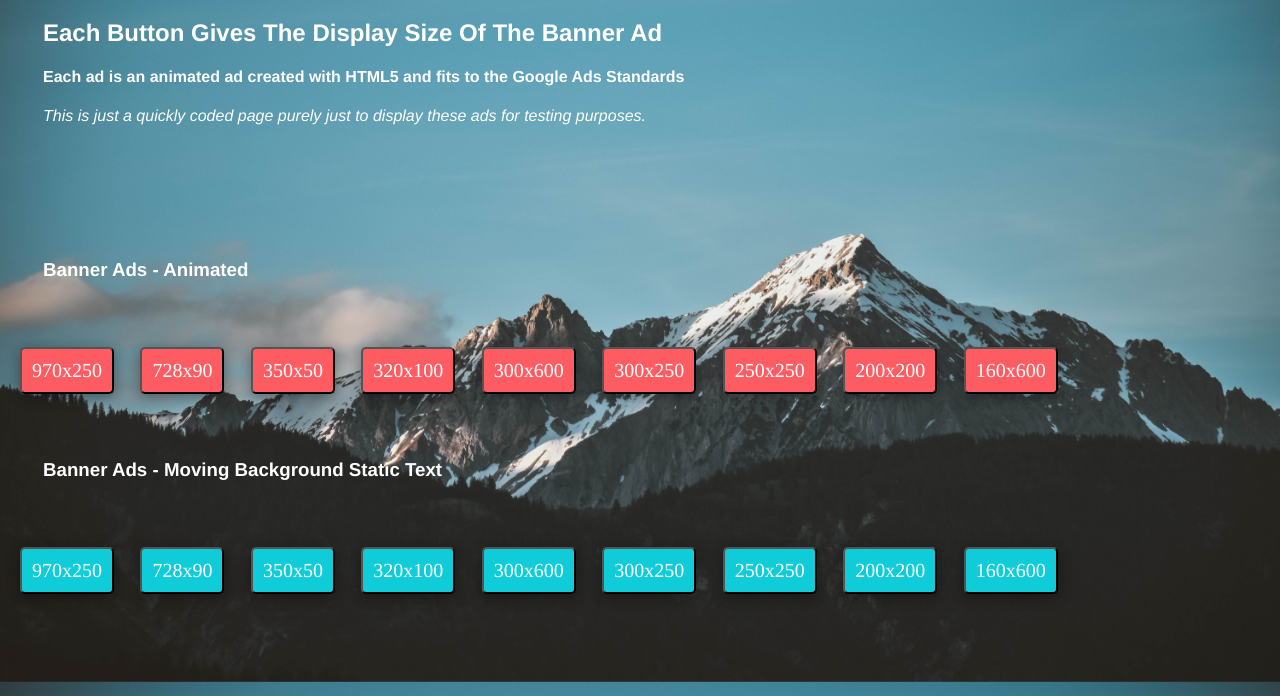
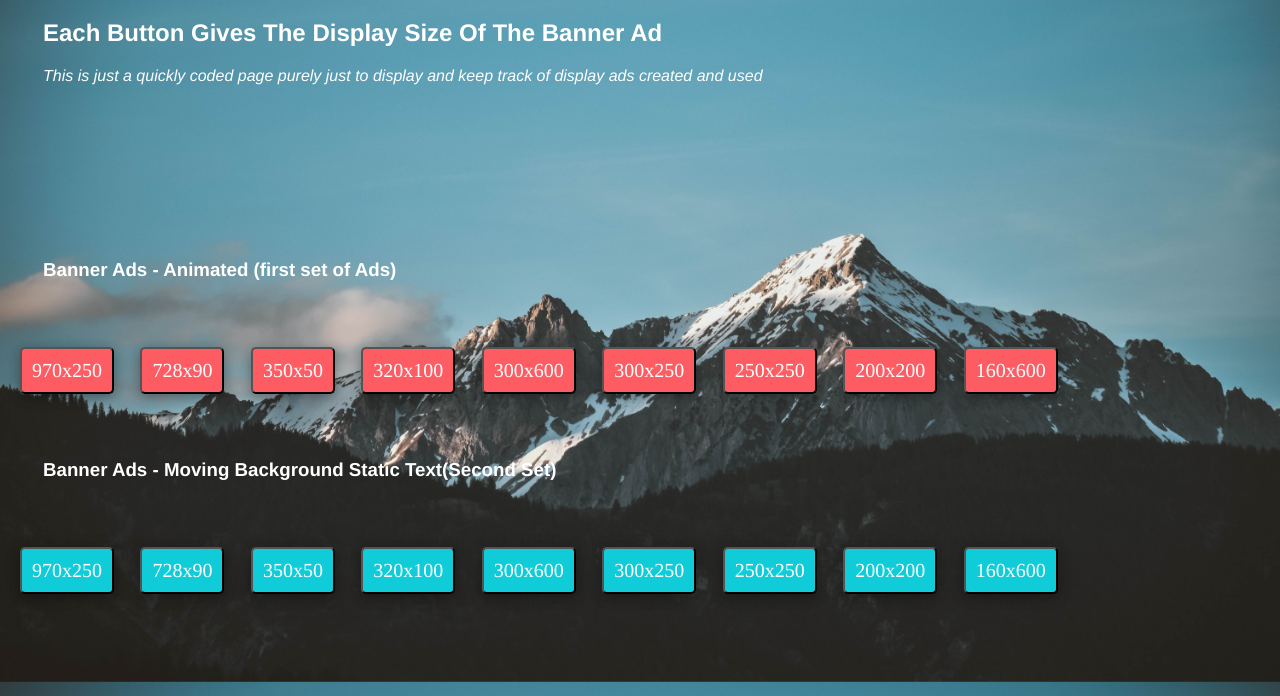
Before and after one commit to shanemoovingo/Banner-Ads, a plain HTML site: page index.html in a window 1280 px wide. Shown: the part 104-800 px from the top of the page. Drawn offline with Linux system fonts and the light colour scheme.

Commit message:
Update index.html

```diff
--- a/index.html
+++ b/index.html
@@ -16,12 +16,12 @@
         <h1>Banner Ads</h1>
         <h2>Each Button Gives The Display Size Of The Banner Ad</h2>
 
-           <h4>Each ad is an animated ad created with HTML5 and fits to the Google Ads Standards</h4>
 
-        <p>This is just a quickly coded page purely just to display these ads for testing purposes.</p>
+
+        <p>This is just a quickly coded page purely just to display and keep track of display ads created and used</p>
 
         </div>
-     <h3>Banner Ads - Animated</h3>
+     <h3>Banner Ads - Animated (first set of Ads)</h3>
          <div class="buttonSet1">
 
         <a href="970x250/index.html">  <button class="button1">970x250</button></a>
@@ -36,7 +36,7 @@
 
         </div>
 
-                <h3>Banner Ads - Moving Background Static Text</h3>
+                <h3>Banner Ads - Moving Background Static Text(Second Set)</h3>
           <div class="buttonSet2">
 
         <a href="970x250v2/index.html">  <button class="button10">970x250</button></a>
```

****

→ Problem to work on
Copy each record exactly. Leave any images out of the copy.

→ Exercise result
Before and after one commit to shanemoovingo/Banner-Ads, a plain HTML site: page index.html in a window 1280 px wide. Shown: the part 104-800 px from the top of the page. Drawn offline with Linux system fonts and the light colour scheme.

Commit message:
Update index.html

```diff
--- a/index.html
+++ b/index.html
@@ -16,12 +16,12 @@
         <h1>Banner Ads</h1>
         <h2>Each Button Gives The Display Size Of The Banner Ad</h2>
 
-           <h4>Each ad is an animated ad created with HTML5 and fits to the Google Ads Standards</h4>
 
-        <p>This is just a quickly coded page purely just to display these ads for testing purposes.</p>
+
+        <p>This is just a quickly coded page purely just to display and keep track of display ads created and used</p>
 
         </div>
-     <h3>Banner Ads - Animated</h3>
+     <h3>Banner Ads - Animated (first set of Ads)</h3>
          <div class="buttonSet1">
 
         <a href="970x250/index.html">  <button class="button1">970x250</button></a>
@@ -36,7 +36,7 @@
 
         </div>
 
-                <h3>Banner Ads - Moving Background Static Text</h3>
+                <h3>Banner Ads - Moving Background Static Text(Second Set)</h3>
           <div class="buttonSet2">
 
         <a href="970x250v2/index.html">  <button class="button10">970x250</button></a>
```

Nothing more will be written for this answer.